Or, at least, that’s how best I make “sense” of INLAND EMPIRE. The keenest interpretation is one that doesn’t necessarily accept any (I say “any,” rather than “either”) of Laura Dern’s characters as the true protagonist. Characters merge, they fracture, they exchange roles, become each other’s mirrors, avatars, spiritual doppelgangers. In so doing, INLAND EMPIRE reflects on the ways in which we can become our own victims and perpetrators and, accordingly, how much self-liberation may feel like self-murder.
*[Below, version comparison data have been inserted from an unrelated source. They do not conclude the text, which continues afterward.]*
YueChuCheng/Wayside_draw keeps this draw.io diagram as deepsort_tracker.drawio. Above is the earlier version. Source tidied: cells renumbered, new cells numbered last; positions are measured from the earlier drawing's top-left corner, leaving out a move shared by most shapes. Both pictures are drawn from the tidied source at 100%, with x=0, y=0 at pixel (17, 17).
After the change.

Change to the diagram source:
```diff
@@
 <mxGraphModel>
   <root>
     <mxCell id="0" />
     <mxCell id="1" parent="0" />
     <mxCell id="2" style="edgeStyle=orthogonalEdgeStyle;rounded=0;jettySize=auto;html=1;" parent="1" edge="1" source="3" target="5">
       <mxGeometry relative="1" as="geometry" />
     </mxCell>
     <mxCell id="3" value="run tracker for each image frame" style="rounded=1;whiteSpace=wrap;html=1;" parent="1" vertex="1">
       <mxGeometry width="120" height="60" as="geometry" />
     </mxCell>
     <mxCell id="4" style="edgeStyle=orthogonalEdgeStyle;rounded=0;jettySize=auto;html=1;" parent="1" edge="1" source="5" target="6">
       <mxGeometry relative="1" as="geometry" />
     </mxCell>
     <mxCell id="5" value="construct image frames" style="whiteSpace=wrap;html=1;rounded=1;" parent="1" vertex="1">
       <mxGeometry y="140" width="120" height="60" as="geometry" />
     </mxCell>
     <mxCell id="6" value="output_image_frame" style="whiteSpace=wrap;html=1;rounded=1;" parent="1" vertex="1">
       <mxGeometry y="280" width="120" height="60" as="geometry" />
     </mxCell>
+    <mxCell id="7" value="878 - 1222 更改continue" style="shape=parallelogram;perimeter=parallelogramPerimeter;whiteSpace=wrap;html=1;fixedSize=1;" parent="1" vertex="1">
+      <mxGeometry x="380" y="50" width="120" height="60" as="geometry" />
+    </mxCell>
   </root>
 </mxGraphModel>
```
Constant motifs of holes speak to the permeable membranes of ontology and identity that come to define the constellation of bodies that make up the assemblage of characters and situations of INLAND EMPIRE, the folded silk reflecting the foldings at levels both spatial and temporal which Sue/Nikki/? as the Lost Girl’s avatar/s must strategically navigate to a point of self-realisation and radical self-realignment to achieve meaningful deterritorialisation and liberation. When that moment finally arrives, it is perhaps Lynch’s most sublime, moving and beautiful moment in his whole career. Indeed, it expresses a similar sense of pathos as the ending to The Tempest in which Prospero’s letting go is clearly Shakespeare’s as well. It comes as no surprise that INLAND EMPIRE was announced as Lynch’s final film for entirely the same reason: it’s a film, made of endings. It may not be an ending everyone likes, nor one everyone understands, but it is nonetheless perfect in its philosophy and its execution.

⭐⭐⭐⭐⭐